To show how easily this prostate cancer pathway can be modelled in Gooroo Planner, here is an example of a working dataset for modelling demand, activity and waiting times. Capacity is easily added by including performance data for beds, theatres and clinics.
The fields are decoded in the Gooroo Planner documentation, and the ones above are:
- HeadType: the activity type or point of delivery – every step of the pathway is separately identified.
- HeadUnit: a general purpose field, used here for the anatomical cancer site. You can include as many cancer pathways as you like in a single model (and even model the rest of the hospital alongside).
- StreamPosition: the stage of pathway, corresponding to the diagram above.
- PastNonWLActiv: non-waiting list activity in the past period (e.g. last 12 months) – this is used where a step in the pathway is being modelled as non-waiting list, so that activity simply keeps up with demand.
- PastWLActiv: waiting list activity in the past period – used where a step of the pathway is modelled as a waiting list, in which case all the following fields are populated as well.
- PastAdd: the number of patients added to the waiting list for this step of the pathway during the past period.
- PastWLStart and PastWLEnd: the size of the waiting list for this step of the pathway, at the start and end of the past period – a growing waiting list is a sign that activity has not kept up with demand.
- FutWaitTime1 and FutPCWaiting1: if some of these patients are more urgent than others, these fields can be used to expedite the most urgent by stating their safe time limit and the proportion who can wait longer – for instance in the metastatic testing at StreamPosition 3, 80 per cent of patients have only one or two tests, but the remaining 20 per cent have three or more and must be expedited through their later tests in just one-third of a week.
- TgtMaxWait, TgtMaxWaitPC and TgtMaxWaitType: the waiting time target that applies at each stage of the pathway – for instance at the treatment stage, the target is that 94 per cent of patients must be treated within 31 days (we have put 4 weeks to allow a small margin), and this target is based on counting patients as they flow (TgtMaxWaitType = f) through the process.
We will be happy to support any hospital wanting to model cancer pathways using Gooroo Planner.
If you already have a Gooroo Planner Professional licence then you already have access to unlimited remote support – just email us at email@example.com.

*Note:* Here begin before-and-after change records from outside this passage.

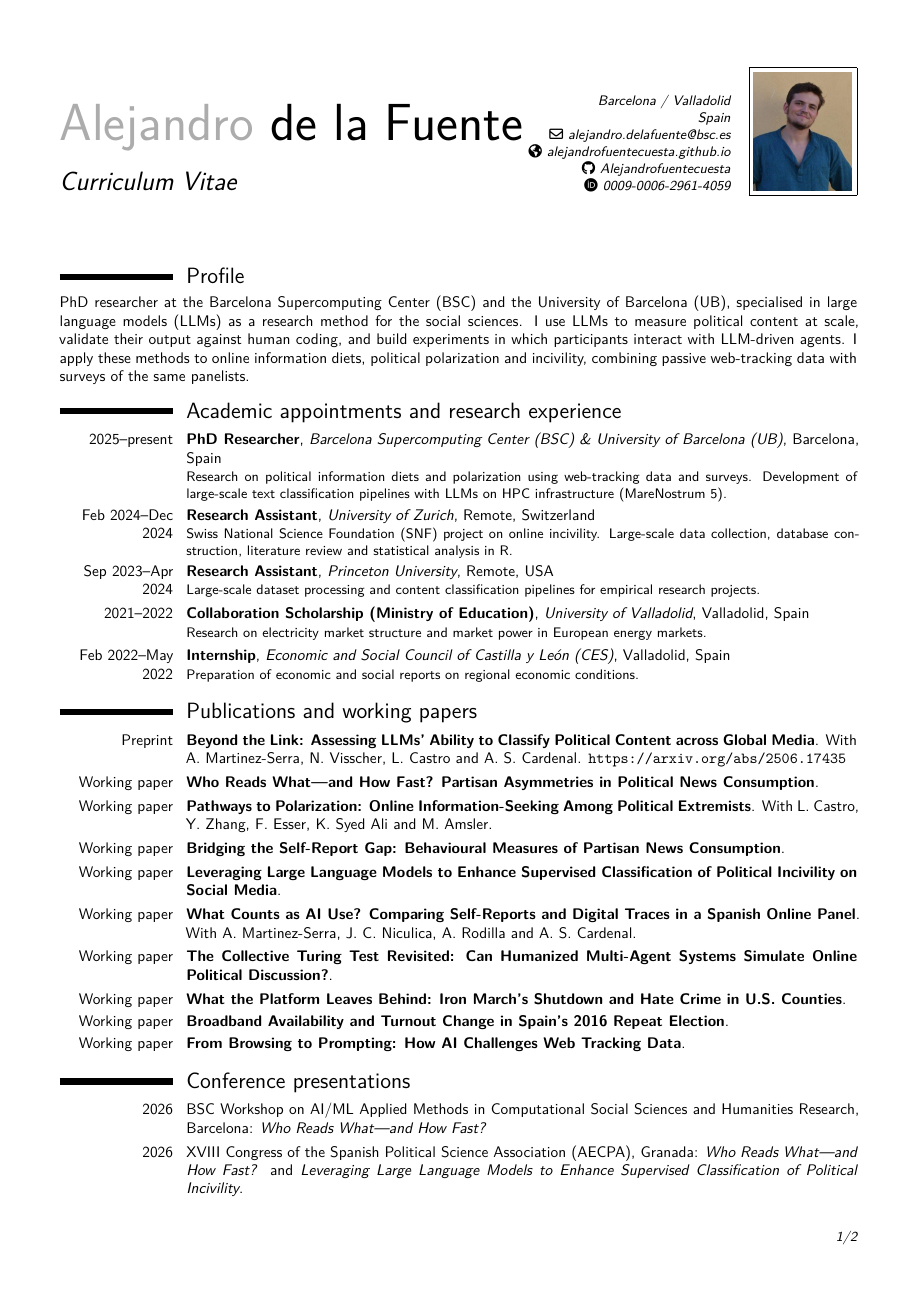
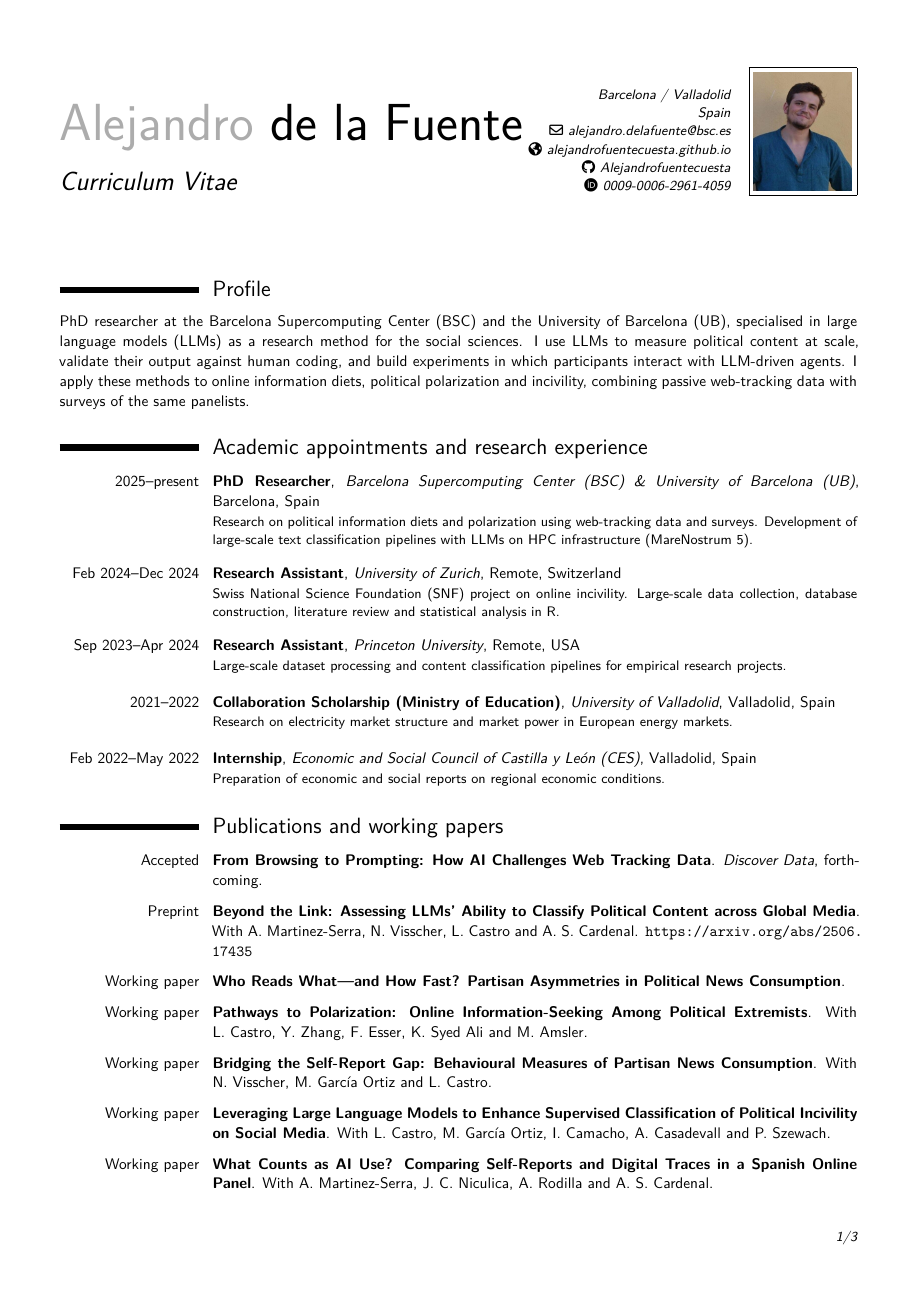
Before and after one commit to Alejandrofuentecuesta/Alejandrofuentecuesta.github.io, a LaTeX CV (cv/cv.tex): page 1 of 2 before the commit and page 1 of 3 after it. The pictures show the PDF file cv/de_la_Fuente-Cuesta_CV.pdf that the author committed with the source.

Commit message:
CV: more spacing; update papers (authors, titles, accepted, remove Broadband)
Co-Authored-By: Claude Opus 5.5 <noreply@anthropic.com>
Claude-Session: https://claude.ai/code/session_01Cst5WQ3a9zvT6PSN9ZPTVN

```diff
--- a/cv/cv.tex
+++ b/cv/cv.tex
@@ -5,7 +5,23 @@
 \moderncvcolor{black}
 \usepackage[scale=0.87]{geometry}
 \AtBeginDocument{\hypersetup{colorlinks=true,urlcolor=blue,linkcolor=blue}}
-\setlength{\hintscolumnwidth}{2.6cm}
+\setlength{\hintscolumnwidth}{3.2cm}
+\linespread{1.08}
+
+% More breathing room: larger default gaps after entries and around section headings.
+\usepackage{letltxmacro}
+\LetLtxMacro{\origcvitem}{\cvitem}
+\LetLtxMacro{\origcventry}{\cventry}
+\renewcommand*{\cvitem}[3][.6em]{\origcvitem[#1]{#2}{#3}}
+\renewcommand*{\cventry}[7][1em]{\origcventry[#1]{#2}{#3}{#4}{#5}{#6}{#7}}
+\makeatletter
+\RenewDocumentCommand{\section}{sm}{%
+  \par\addvspace{4ex}%
+  \phantomsection{}%
+  \addcontentsline{toc}{section}{#2}%
+  \cvitem[0ex]{\strut\raggedleft\raisebox{\baseletterheight}{\color{color1}\rule{\hintscolumnwidth}{0.95ex}}}{\strut\sectionstyle{#2}}%
+  \par\nobreak\addvspace{1.6ex}\@afterheading}
+\makeatother
 
 \name{\textcolor{gray!65}{Alejandro}}{de la Fuente}
 \title{Curriculum Vitae}
@@ -30,16 +46,15 @@ PhD researcher at the Barcelona Supercomputing Center (BSC) and the University o
 \cventry{Feb 2022--May 2022}{Internship}{Economic and Social Council of Castilla y León (CES)}{Valladolid, Spain}{}{Preparation of economic and social reports on regional economic conditions.}
 
 \section{Publications and working papers}
+\cvitem{Accepted}{\textbf{From Browsing to Prompting: How AI Challenges Web Tracking Data}. \emph{Discover Data}, forthcoming.}
 \cvitem{Preprint}{\textbf{Beyond the Link: Assessing LLMs' Ability to Classify Political Content across Global Media}. With A.~Martinez-Serra, N.~Visscher, L.~Castro and A.~S.~Cardenal. \url{https://arxiv.org/abs/2506.17435}}
 \cvitem{Working paper}{\textbf{Who Reads What---and How Fast? Partisan Asymmetries in Political News Consumption}.}
 \cvitem{Working paper}{\textbf{Pathways to Polarization: Online Information-Seeking Among Political Extremists}. With L.~Castro, Y.~Zhang, F.~Esser, K.~Syed Ali and M.~Amsler.}
-\cvitem{Working paper}{\textbf{Bridging the Self-Report Gap: Behavioural Measures of Partisan News Consumption}.}
-\cvitem{Working paper}{\textbf{Leveraging Large Language Models to Enhance Supervised Classification of Political Incivility on Social Media}.}
+\cvitem{Working paper}{\textbf{Bridging the Self-Report Gap: Behavioural Measures of Partisan News Consumption}. With N.~Visscher, M.~García Ortiz and L.~Castro.}
+\cvitem{Working paper}{\textbf{Leveraging Large Language Models to Enhance Supervised Classification of Political Incivility on Social Media}. With L.~Castro, M.~García Ortiz, I.~Camacho, A.~Casadevall and P.~Szewach.}
 \cvitem{Working paper}{\textbf{What Counts as AI Use? Comparing Self-Reports and Digital Traces in a Spanish Online Panel}. With A.~Martinez-Serra, J.~C.~Niculica, A.~Rodilla and A.~S.~Cardenal.}
-\cvitem{Working paper}{\textbf{The Collective Turing Test Revisited: Can Humanized Multi-Agent Systems Simulate Online Political Discussion?}.}
-\cvitem{Working paper}{\textbf{What the Platform Leaves Behind: Iron March's Shutdown and Hate Crime in U.S.\ Counties}.}
-\cvitem{Working paper}{\textbf{Broadband Availability and Turnout Change in Spain's 2016 Repeat Election}.}
-\cvitem{Working paper}{\textbf{From Browsing to Prompting: How AI Challenges Web Tracking Data}.}
+\cvitem{Working paper}{\textbf{Can Humanized Multi-Agent Systems Simulate Online Political Discussion? Evidence from a Collective Turing Test}. With L.~Castro, M.~García Ortiz, A.~Casadevall, R.~Kiddle, P.~Szewach and A.~Casas.}
+\cvitem{Working paper}{\textbf{What the Platform Leaves Behind: Iron March's Shutdown and Hate Crime in U.S.\ Counties}. With M.~Pellert.}
 
 \section{Conference presentations}
 \cvitem{2026}{BSC Workshop on AI/ML Applied Methods in Computational Social Sciences and Humanities Research, Barcelona: \emph{Who Reads What---and How Fast?}}
```
Also changed, not shown: cv/de_la_Fuente-Cuesta_CV.pdf, 2 other files.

If you don’t yet have a licence then we would be happy to demonstrate Gooroo to you – just contact us to request a free on-site demo.Return to Post Index